The company’s action was widely seen as Murdoch’s least worst option.  By removing the guarantees the company gave Mr Hunt no choice but to refer the bid back to the Competition Commission, who may take six months to make a ruling.  This move forestalled recent calls by politicians that the government should block the merger and buys News International more time.  

However it now appears increasingly unlikely that News International will be considered a “fit and proper” owner of a broadcasting company.  Revelations about alleged illegal practices at the News of the World continue to come into the public domain.  Over the weekend it was alleged that NotW reporters had tried to illegally obtain personal details relating to British victims of the 9/11 terrorist attack on the World Trade Centre in New York.  It has also been alleged that reporters from the paper made illegal payments to police officers in an attempt to obtain personal information relating to the Royal Family.

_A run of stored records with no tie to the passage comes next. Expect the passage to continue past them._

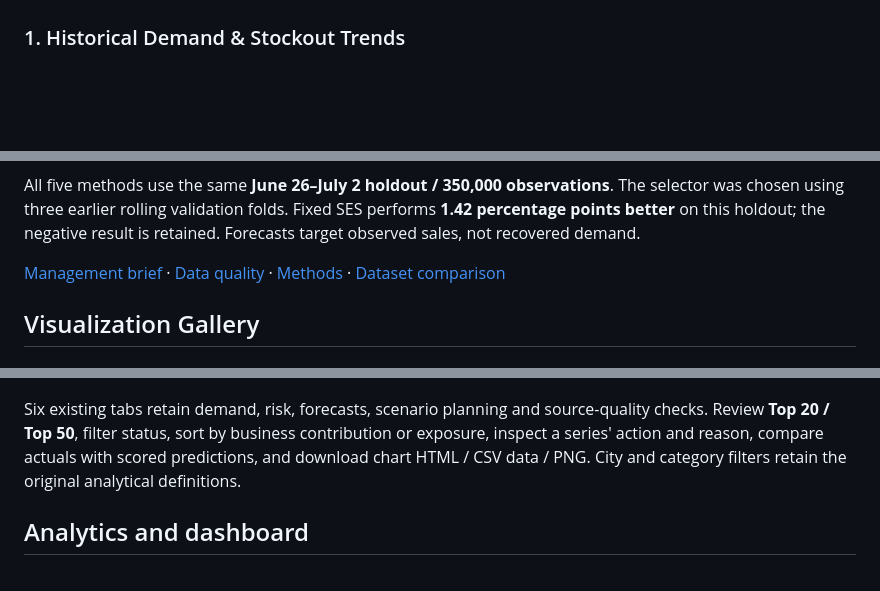
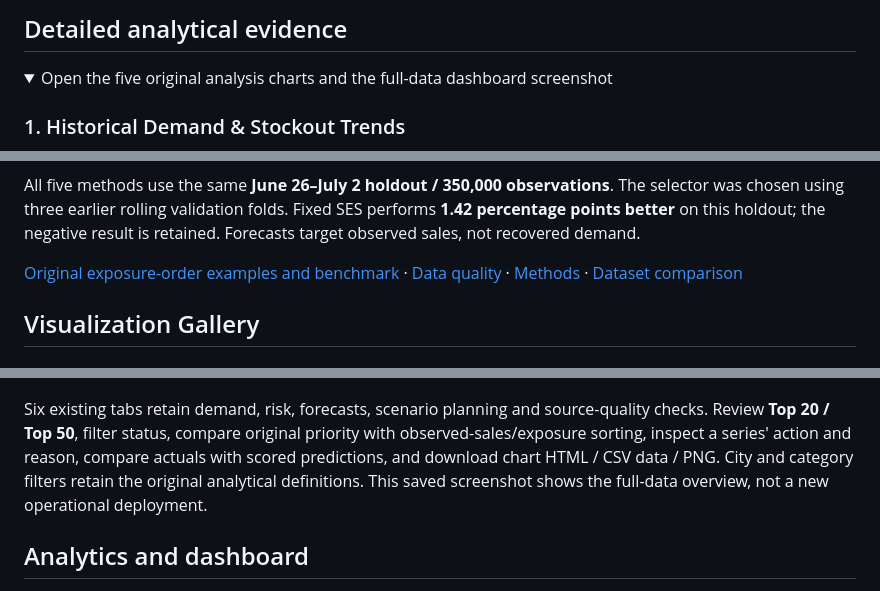
Before and after one commit to hql7-luo/supply-chain-decision-intelligence, a Markdown page: README.md, 3 parts joined by grey strips. Drawn GitHub-style; folded sections open; blank space fills up the shorter version.

```diff
--- a/README.md
+++ b/README.md
@@ -22,3 +40,7 @@ Scope: **97 historical days, 2024-03-28–2024-07-02**. Sales use a globally nor
+## Detailed analytical evidence
+
+<details>
+<summary>Open the five original analysis charts and the full-data dashboard screenshot</summary>
 
 ### 1. Historical Demand & Stockout Trends
 
@@ -38,7 +60,7 @@ The aligned panels separate **recorded sales** from **availability exposure** ac
 
 All five methods use the same **June 26–July 2 holdout / 350,000 observations**. The selector was chosen using three earlier rolling validation folds. Fixed SES performs **1.42 percentage points better** on this holdout; the negative result is retained. Forecasts target observed sales, not recovered demand.
 
-[Management brief](docs/executive_summary.md) · [Data quality](docs/data_quality_report.md) · [Methods](docs/methodology.md) · [Dataset comparison](docs/dataset_selection.md)
+[Original exposure-order examples and benchmark](docs/executive_summary.md) · [Data quality](docs/data_quality_report.md) · [Methods](docs/methodology.md) · [Dataset comparison](docs/dataset_selection.md)
 
 ## Visualization Gallery
 
@@ -60,6 +82,8 @@ All five charts are generated from the full SQLite analysis and reconciled with
 
 ![Actual full-data Streamlit executive dashboard](docs/assets/dashboard.png)
 
-Six existing tabs retain demand, risk, forecasts, scenario planning and source-quality checks. Review **Top 20 / Top 50**, filter status, sort by business contribution or exposure, inspect a series' action and reason, compare actuals with scored predictions, and download chart HTML / CSV data / PNG. City and category filters retain the original analytical definitions.
+Six existing tabs retain demand, risk, forecasts, scenario planning and source-quality checks. Review **Top 20 / Top 50**, filter status, compare original priority with observed-sales/exposure sorting, inspect a series' action and reason, compare actuals with scored predictions, and download chart HTML / CSV data / PNG. City and category filters retain the original analytical definitions. This saved screenshot shows the full-data overview, not a new operational deployment.
+
+</details>
 
 ## Analytics and dashboard
```
Also changed, not shown: other parts of README.md (+32 -10 lines), README.zh-CN.md (added, +43 -0 lines), docs/executive_summary.md (+5 -1 lines), docs/generated_analysis.md (added, +160 -0 lines), docs/management_brief.md (added, +84 -0 lines), docs/assets/management-action-overview.png (added), 3 other files.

In his statement to the House the culture secretary affirmed that there was also to be a public inquiry into the original police investigation into phone hacking as well as a separate inquiry into the “practices and ethics” of the British press.  Mr Hunt also confirmed that the enquiry into the phone hacking scandal would be led by a judge.

The Prime Minister David Cameron was not present in the House of Commons when Mr Hunt made his statement, which was called “an insult to the House and the British public” by Ed Miliband the Labour leader.  Mr Miliband insisted that Mr Hunt’s decision was made out of the “fear” that the government would lose a Commons vote on the matter on Wednesday due to the lack of support of Lib Dem MPs.

Mr Miliband added: “This is a prime minister running scared from the decision he made.  This is a prime minister who is refusing to show the responsibility the country expects.  The victims of this crisis deserve better.  This House of Commons deserves better.  The country deserves better.”

However in an angry exchange, Mr Hunt warned that the Labour leader not to “throw sticks in glass houses” and deflected Labour criticism of David Cameron’s employing Andy Coulson as his press director by reminding him that he had also appointed a former News International journalist as his media adviser.

“He criticised me in his comments for willing to accept assurances from News Corp, ” said Mr Hunt, and added, “He was willing to accept assurances from the very same people about Tom Baldwin.”  

The Labour leader’s media advisor was formerly a journalist with the Sunday Times, part of the News International group.  According to the Telegraph newspaper, the former Conservative deputy chairman Michael Ashcroft is planning to publish evidence claiming that Mr Baldwin paid someone to illegally obtain details of Mr Ashcroft’s bank accounts.